Independent alignment researcher
playing to the group think is some sort of corruption, it seems to me.
I don’t understand this part of your response. Can you expand?
I expect much of the harm comes from people updating an appropriate amount from the post, not seeing the org/person’s reply because they never had to make any important decisions on the subject, then noticing later that many others have updated similarly, and subsequently doing a group think. Then the person/org is considered really very bad by the community, so other orgs don’t want to associate with them, and open phil no longer wants to fund them because
they’re all scaredy catsthey care about their social status.
To my knowledge this hasn’t actually happened, though possibly this is because nobody wants to be talking about the relevant death-spiraled orgs.
Seems more likely the opposite is at play with many EA orgs like OpenPhil or Anthropic (Edit: in the sense that imo many are over-enthusiastic about them. Not necessarily to the same degree, and possibly for reasons orthogonal to the particular policy being discussed here), so I share your confusion about why orgs would force their employees to work over the weekend to correct misconceptions about them. I think most just want to seem professional and correct to others, and this value isn’t directly related to the core altruisticcmission (unless you buy the signaling hypothesis of altruism).
Adding $80 to the pool.
Edited from $50 to $80 after realizing market price I’m usually willing to pay for excellent math distillations.
GPT would likely give highly inconsistent answers, then go off and write a news article about this and other questions moral philosophers ponder.

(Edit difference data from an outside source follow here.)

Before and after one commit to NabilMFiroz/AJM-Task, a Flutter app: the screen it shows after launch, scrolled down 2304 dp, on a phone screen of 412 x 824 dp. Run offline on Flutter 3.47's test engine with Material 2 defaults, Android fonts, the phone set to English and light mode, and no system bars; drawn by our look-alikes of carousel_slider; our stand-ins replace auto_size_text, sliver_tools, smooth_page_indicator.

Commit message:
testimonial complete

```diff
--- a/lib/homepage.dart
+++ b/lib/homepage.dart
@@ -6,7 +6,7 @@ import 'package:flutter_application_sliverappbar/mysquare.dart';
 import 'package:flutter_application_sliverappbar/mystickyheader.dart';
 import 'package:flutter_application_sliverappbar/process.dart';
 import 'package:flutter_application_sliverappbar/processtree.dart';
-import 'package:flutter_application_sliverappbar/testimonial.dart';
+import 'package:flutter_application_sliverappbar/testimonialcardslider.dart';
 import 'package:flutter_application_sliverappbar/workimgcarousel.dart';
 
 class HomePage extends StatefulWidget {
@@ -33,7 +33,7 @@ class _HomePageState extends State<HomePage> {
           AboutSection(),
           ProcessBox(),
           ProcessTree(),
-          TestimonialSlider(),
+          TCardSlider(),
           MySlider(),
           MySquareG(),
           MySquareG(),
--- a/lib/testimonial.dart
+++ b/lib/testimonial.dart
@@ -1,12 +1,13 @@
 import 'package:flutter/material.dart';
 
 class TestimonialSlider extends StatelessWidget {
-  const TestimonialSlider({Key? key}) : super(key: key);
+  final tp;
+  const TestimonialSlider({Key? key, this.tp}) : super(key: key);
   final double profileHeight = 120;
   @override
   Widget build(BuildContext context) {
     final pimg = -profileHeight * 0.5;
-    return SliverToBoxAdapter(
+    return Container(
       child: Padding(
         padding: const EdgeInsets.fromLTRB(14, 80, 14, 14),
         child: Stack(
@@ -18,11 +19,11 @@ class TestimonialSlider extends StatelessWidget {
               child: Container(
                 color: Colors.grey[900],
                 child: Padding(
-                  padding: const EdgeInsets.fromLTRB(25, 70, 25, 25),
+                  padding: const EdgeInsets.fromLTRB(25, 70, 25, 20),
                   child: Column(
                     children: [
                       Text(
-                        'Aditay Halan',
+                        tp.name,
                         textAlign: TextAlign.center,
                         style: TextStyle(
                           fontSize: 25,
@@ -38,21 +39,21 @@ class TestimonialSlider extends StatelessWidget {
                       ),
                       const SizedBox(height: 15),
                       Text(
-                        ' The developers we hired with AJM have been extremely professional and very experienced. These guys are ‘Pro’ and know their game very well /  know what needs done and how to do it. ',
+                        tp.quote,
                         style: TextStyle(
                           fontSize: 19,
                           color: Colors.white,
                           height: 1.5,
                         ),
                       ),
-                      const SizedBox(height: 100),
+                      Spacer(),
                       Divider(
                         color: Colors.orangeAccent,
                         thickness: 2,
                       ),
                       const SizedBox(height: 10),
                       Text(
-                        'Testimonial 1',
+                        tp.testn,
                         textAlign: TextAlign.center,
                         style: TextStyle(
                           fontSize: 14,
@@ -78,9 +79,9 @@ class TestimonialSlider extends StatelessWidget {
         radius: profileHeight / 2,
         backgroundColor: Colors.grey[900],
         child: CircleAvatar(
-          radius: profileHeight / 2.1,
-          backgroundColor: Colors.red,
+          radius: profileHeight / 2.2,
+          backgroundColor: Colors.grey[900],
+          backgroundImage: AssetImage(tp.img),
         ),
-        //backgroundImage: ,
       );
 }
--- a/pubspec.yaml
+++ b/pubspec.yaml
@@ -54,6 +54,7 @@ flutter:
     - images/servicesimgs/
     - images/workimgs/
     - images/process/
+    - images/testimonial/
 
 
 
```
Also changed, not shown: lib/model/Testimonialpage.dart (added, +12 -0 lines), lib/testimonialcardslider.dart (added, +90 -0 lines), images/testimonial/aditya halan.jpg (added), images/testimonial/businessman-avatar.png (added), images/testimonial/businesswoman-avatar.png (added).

ChatGPT is hesitant to give opinions unless you jailbreak it, so I’d guess few will succeed in getting it to give a hard position on anything except the most basic of questions, like “should fun exist in the future” (I just tried that, it won’t even give a straight answer when you ask that!).
I also didn’t want to make two arguments. One that he should use prediction markets to choose what he reads, and also he should focus on helping the community rather than his specified metric of worthiness.
LessWrong gives those with higher karma greater post and comment karma starting out, under the assumption that their posts and comments are better and more representative of the community. Probably the high karma you’re seeing is a result of that. I think this is mostly a good thing.
That particular guideline you quoted doesn’t seem to appear on my commenting guidelines text box.
I assume Rob is making this argument internally. I tentatively agree. Writing rebuttals is more difficult than reading them though so not as clear a calculation.
A rock with the phrase “you’re wrong, I don’t exist!” taped on it will still have that phrase taped on even if you utter the words “I think therefore I am”. Similarly, an aligned AGI can still just continue to help out humans even if I link it this post. It would think to itself “If I followed your argument, then I would help out humans less. Therefore, I’m not going to follow your argument”.
I want people to not discuss things in DMs, and discuss things publicly more. I also don’t think this is embarrassing for Quintin, or at all a public spectacle.
I think you should use a manifold market to decide on whether you should read the post, instead of the test this comment is putting forth. There’s too much noise here, which isn’t present in a prediction market about the outcome of your engagement.
Market here: https://manifold.markets/GarrettBaker/will-eliezer-think-there-was-a-sign
It would be nice if you posted GPT-4’s responses directly, and also your exact prompts. When I ask it similar questions, it does not sound like a 4 year old or have a 4 year old’s understanding of the relevant systems.
Could you get drunk from drinking a drunk person’s blood?
No, it is not possible to get drunk from drinking a drunk person’s blood. Alcohol is metabolized in the liver, so it does not remain in the bloodstream. Even if a person had been drinking heavily, their blood would not contain enough alcohol to make someone else drunk by drinking it. Furthermore, drinking someone else’s blood can pose serious health risks, as it can transmit diseases such as hepatitis or HIV. It is not safe or recommended to consume blood in this way.
It is wrong, but I not in the way a 4 year old would be wrong.
I mean that on the margin right now, seems good to have more well written such posts.
I felt there was greater emphasis in this post on the personal aspect. I also note that I like people reposting old ideas they’ve recently rediscovered or grokked, and I so I liked the post irrespective of differences from prior work.
Very cool! Thanks for linking the book.
Also pretty confident John knows about confounders. You may think he should have connected the idea with the wikipedia page, but he has probably taken a statistics class.
I mean, you can argue the post is badly written, but I don’t think it counts as a reinvention is my point.
Possibly worthwhile to ask this on the EA forum.
Why don’t you think the goal misgeneralization papers or the plethora of papers finding in-context gradient descent in transformers and resnets count as mesa-optimization?
Quite like the idea of a strike, would like to hear the feasibility of such a thing at large firms like openai and deepmind. If successful I’d guess those at Anthropic would also need to pause development for the time, even if all there believe they’re doing things safely.